• _Problem statement_:
Where the string "задаётся" occurs in a line of the entries below, copy that line.

• _Dataset items_:
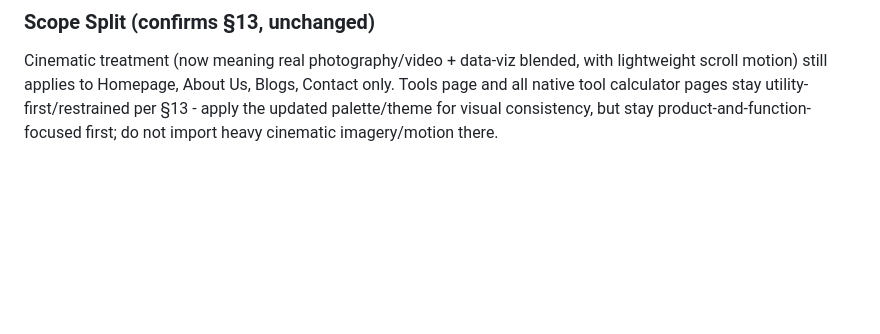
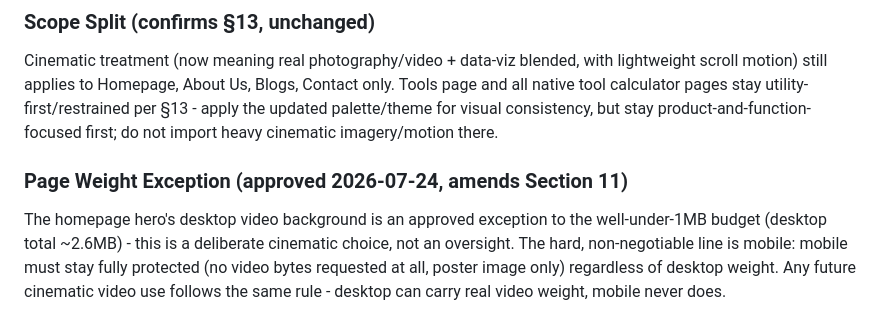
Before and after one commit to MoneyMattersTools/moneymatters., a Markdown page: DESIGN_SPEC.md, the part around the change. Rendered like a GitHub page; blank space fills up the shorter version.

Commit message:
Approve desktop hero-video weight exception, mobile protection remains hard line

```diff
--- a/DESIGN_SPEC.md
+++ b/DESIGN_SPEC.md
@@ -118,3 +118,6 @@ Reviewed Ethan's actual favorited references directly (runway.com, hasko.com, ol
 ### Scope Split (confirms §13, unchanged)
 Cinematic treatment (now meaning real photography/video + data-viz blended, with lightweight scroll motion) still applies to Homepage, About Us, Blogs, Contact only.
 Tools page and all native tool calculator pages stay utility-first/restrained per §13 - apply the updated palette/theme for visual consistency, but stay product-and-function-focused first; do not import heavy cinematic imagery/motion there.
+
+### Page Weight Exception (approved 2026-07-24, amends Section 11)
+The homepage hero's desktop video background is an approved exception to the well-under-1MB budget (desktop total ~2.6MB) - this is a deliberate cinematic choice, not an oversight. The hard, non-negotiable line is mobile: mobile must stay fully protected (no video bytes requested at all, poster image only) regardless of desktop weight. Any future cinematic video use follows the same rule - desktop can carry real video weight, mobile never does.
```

...

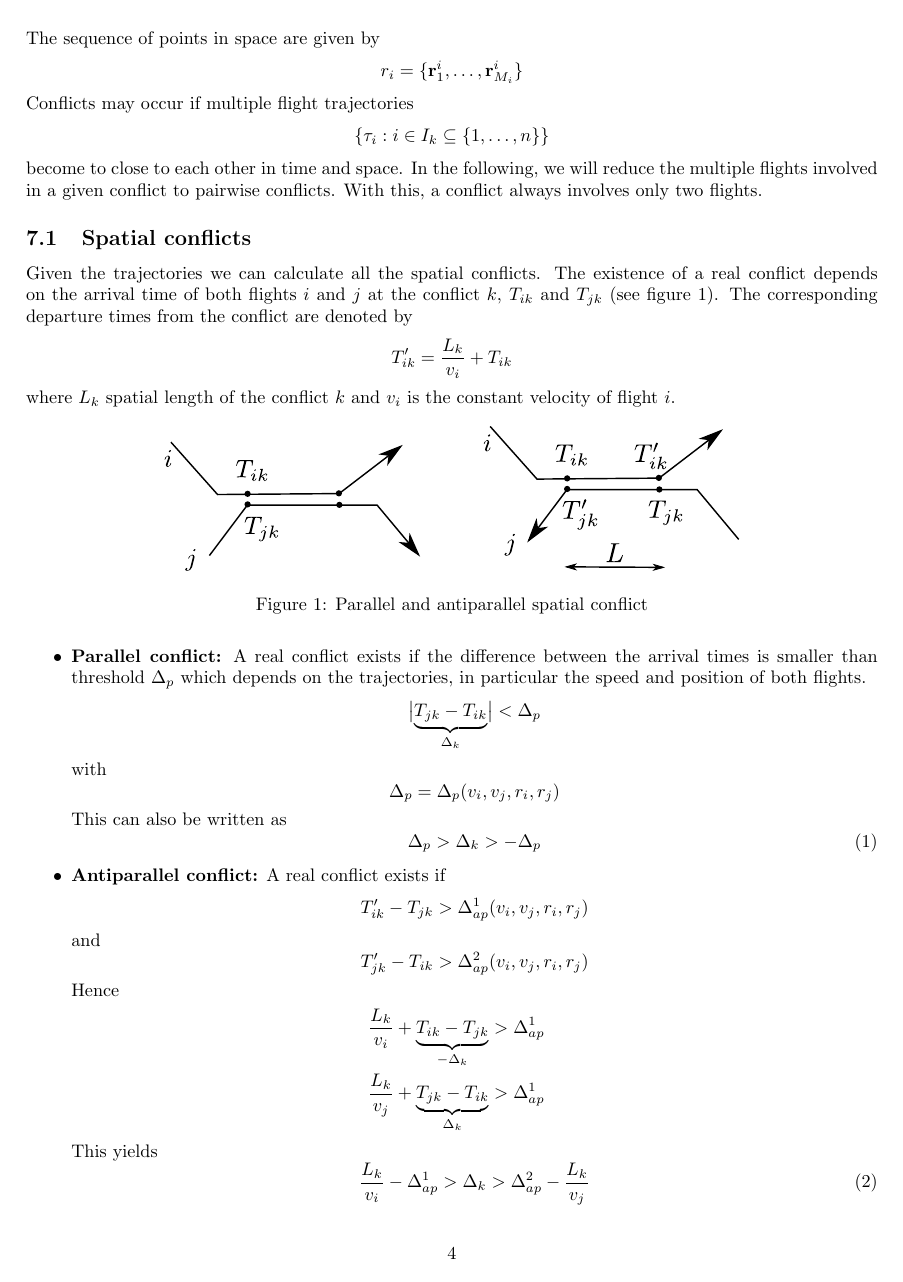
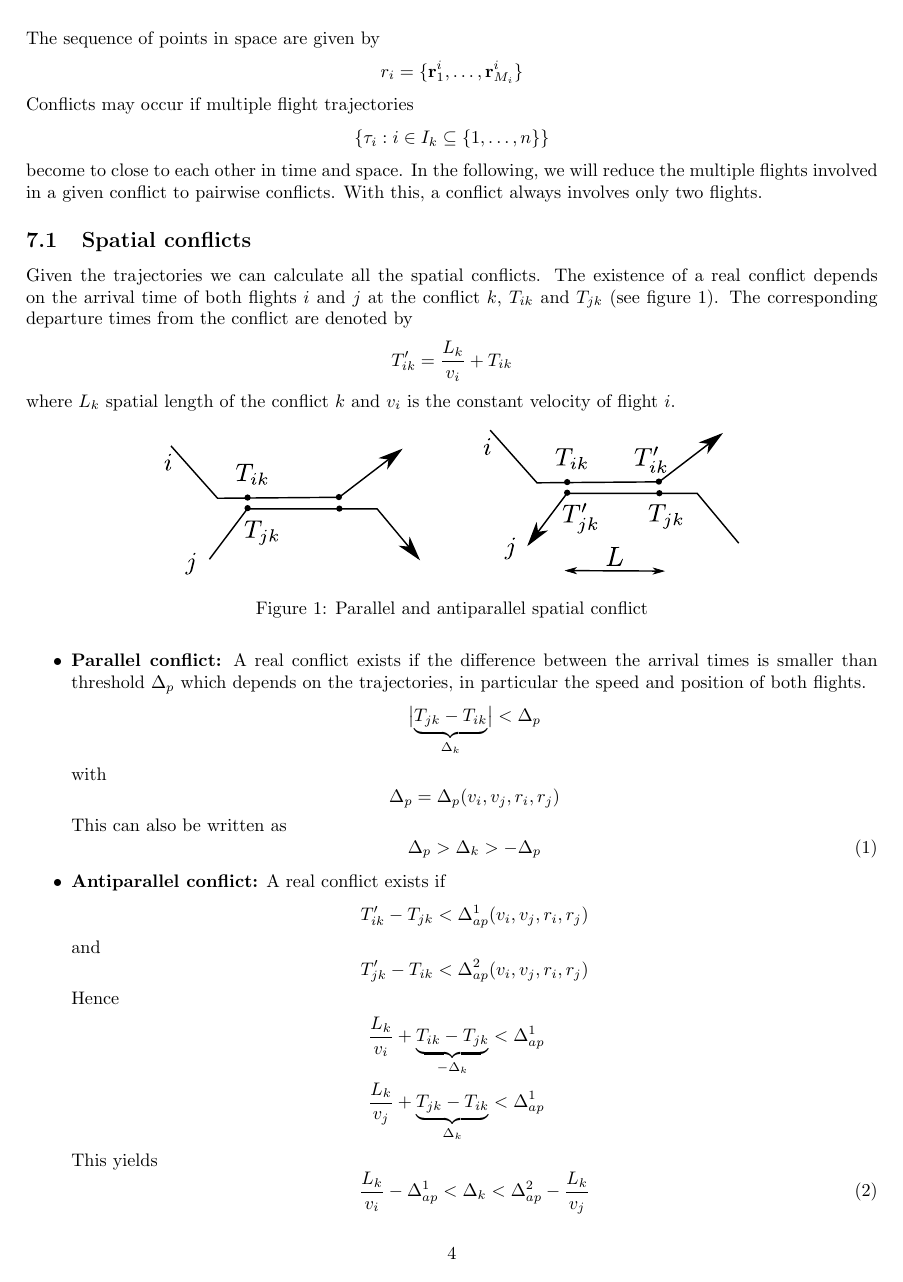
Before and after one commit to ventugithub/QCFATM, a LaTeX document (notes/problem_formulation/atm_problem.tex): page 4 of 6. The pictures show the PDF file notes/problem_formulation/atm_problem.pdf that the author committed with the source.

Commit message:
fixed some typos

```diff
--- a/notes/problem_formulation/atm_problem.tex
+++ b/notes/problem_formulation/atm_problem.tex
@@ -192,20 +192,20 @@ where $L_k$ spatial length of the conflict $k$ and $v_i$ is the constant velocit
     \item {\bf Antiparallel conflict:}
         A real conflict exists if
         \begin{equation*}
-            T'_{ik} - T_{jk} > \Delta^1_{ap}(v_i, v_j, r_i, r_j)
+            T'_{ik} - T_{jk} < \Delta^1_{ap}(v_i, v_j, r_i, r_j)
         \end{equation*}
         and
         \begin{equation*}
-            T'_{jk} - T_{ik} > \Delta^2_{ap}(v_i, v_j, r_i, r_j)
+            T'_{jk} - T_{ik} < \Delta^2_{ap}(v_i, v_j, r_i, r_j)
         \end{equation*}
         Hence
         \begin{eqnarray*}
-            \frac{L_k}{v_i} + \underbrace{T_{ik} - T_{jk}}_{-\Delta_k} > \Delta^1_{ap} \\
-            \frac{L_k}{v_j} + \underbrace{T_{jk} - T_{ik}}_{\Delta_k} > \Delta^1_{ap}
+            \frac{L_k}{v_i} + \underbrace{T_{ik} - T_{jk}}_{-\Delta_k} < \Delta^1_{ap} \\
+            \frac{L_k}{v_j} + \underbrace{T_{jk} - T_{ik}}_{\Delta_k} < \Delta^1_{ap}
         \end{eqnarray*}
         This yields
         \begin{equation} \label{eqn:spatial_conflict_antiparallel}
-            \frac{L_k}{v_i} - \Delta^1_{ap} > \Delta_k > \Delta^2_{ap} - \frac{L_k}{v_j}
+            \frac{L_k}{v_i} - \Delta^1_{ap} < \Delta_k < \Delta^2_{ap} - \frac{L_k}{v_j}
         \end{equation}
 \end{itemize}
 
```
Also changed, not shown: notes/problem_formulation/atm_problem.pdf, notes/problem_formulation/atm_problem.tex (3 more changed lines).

* * *

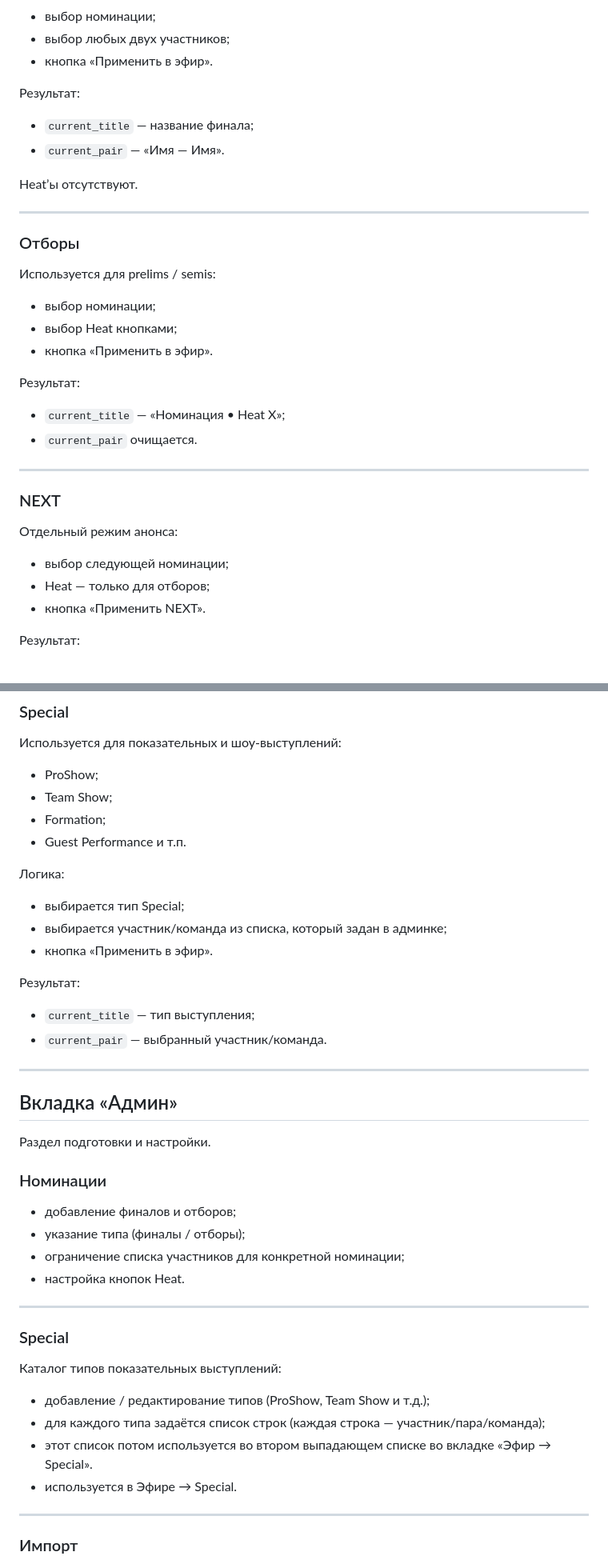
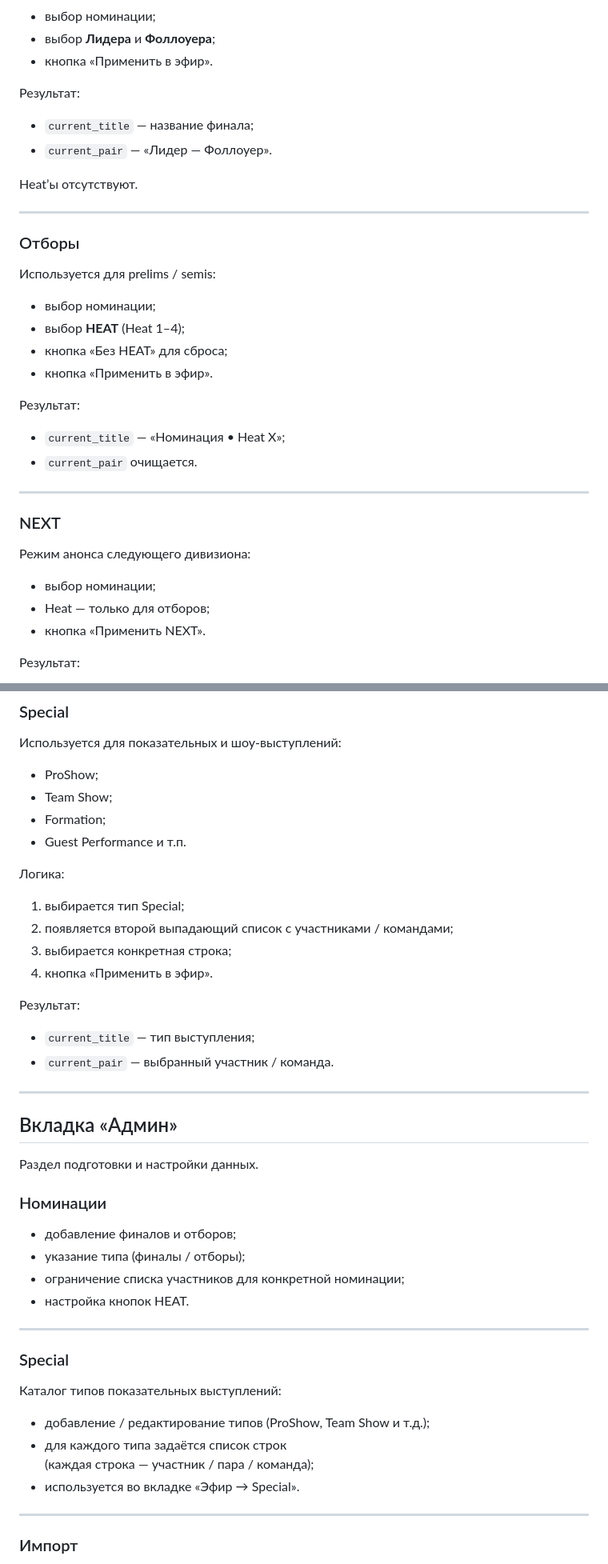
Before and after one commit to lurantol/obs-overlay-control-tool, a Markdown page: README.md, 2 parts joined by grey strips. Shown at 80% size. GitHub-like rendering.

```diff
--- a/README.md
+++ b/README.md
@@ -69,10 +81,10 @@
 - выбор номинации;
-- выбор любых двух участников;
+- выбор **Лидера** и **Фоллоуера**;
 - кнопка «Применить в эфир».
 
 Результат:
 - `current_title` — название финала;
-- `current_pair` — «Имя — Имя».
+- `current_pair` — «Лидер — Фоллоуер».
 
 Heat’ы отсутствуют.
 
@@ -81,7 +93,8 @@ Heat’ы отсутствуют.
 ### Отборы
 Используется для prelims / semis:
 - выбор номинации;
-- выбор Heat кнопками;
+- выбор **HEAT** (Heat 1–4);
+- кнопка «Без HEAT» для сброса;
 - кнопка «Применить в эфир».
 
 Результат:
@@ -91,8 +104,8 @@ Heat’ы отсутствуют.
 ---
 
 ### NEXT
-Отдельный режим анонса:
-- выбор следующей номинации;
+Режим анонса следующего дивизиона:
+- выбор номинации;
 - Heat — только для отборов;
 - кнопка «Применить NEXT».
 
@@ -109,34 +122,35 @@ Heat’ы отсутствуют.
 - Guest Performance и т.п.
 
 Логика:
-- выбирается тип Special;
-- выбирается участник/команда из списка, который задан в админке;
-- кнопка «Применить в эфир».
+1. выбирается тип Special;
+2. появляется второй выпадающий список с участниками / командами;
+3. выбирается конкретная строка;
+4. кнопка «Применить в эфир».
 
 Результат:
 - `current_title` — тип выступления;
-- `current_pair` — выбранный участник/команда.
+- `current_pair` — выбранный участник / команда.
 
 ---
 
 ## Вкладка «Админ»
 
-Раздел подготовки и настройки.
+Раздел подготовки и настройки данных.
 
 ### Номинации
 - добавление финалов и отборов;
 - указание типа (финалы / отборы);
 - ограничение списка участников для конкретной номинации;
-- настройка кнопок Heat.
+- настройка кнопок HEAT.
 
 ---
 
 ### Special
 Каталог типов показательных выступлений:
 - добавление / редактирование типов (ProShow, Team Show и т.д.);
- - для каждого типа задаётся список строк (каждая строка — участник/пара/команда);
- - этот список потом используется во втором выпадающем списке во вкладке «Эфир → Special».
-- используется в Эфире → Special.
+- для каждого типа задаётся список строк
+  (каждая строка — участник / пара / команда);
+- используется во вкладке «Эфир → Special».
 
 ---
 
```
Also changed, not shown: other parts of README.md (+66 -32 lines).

• _The completed task_:
- - для каждого типа задаётся список строк (каждая строка — участник/пара/команда);
+- для каждого типа задаётся список строк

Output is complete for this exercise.